Montanya Distillers officially fired up a substantial expansion of its rum distillery in Crested Butte, Colorado. The new and more sustainable distillery increases capacity up to 10 times its past production threshold.
During the expansion process, Montanya founder and owner Karen Hoskin realized when spirits companies talk about sustainability, the implication is that an established way of doing things is worth sustaining. For women, people of color, and environmentalists, there isn’t much history worth celebrating or sustaining in the alcohol beverage industry.
Historically, women didn’t own and operate spirits companies; spirits makers didn’t dedicate themselves to energy efficiency; farm harvesters weren’t treated well (think laborers and sugar cane); mass tasting events didn’t demand proper handling of waste, and salespeople weren’t talking about moderation and wellness. So the question is, what is being sustained?

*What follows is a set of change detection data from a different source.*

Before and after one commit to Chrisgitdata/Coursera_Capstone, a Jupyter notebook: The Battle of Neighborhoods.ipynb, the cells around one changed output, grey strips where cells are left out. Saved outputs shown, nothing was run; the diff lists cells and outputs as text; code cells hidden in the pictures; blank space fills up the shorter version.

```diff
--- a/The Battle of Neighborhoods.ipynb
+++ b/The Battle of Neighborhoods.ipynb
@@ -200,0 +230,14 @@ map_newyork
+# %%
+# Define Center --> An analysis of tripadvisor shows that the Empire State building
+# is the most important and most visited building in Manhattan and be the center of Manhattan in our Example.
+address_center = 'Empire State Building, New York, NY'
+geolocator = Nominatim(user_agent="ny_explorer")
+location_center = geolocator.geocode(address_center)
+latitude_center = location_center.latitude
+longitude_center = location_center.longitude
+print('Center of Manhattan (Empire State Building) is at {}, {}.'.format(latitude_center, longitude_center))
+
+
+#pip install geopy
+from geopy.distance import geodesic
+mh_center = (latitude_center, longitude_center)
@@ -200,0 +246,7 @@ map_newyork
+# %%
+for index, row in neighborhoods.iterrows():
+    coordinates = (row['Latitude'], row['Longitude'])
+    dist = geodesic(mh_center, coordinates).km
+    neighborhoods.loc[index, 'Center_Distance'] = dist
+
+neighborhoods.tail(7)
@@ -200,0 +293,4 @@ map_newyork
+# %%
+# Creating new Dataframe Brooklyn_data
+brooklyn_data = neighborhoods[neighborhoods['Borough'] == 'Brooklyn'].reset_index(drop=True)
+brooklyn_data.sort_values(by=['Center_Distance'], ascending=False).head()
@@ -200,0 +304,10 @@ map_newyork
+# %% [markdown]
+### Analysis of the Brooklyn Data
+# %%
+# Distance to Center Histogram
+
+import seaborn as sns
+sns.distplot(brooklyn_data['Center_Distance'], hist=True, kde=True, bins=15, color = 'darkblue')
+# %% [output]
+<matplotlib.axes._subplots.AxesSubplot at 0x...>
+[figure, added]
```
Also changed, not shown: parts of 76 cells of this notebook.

Over the past decade, sustainability became a hip practice for businesses. As sustainability gained popularity, standards dwindled and messaging became more important than practice. Montanya’s leadership asked themselves: “What are we sustaining and why? Is this what we want to bring into the future?” On their path toward becoming a profoundly purpose-driven business, they repeatedly upended and overhauled almost every established system. “I couldn’t escape the sense that there was more to do, a higher bar to clear. I wanted a revolution,” says Hoskin.
When Montanya set out to change prevailing systems, they looked beyond sustainability and found vitality. Their leadership calls this “vitalism,” which takes their team a significant step beyond sustainability. It describes their approach to changing the culture of the spirits industry and improving an environment that was problematic for many years. This was especially true for Montanya when it launched 14 years ago as a woman-owned brand dedicated to environmental and social responsibility. “We aren’t perfect and never have been, but we continue working toward remaking the alcohol beverage foundation from the ground up,” says Hoskin.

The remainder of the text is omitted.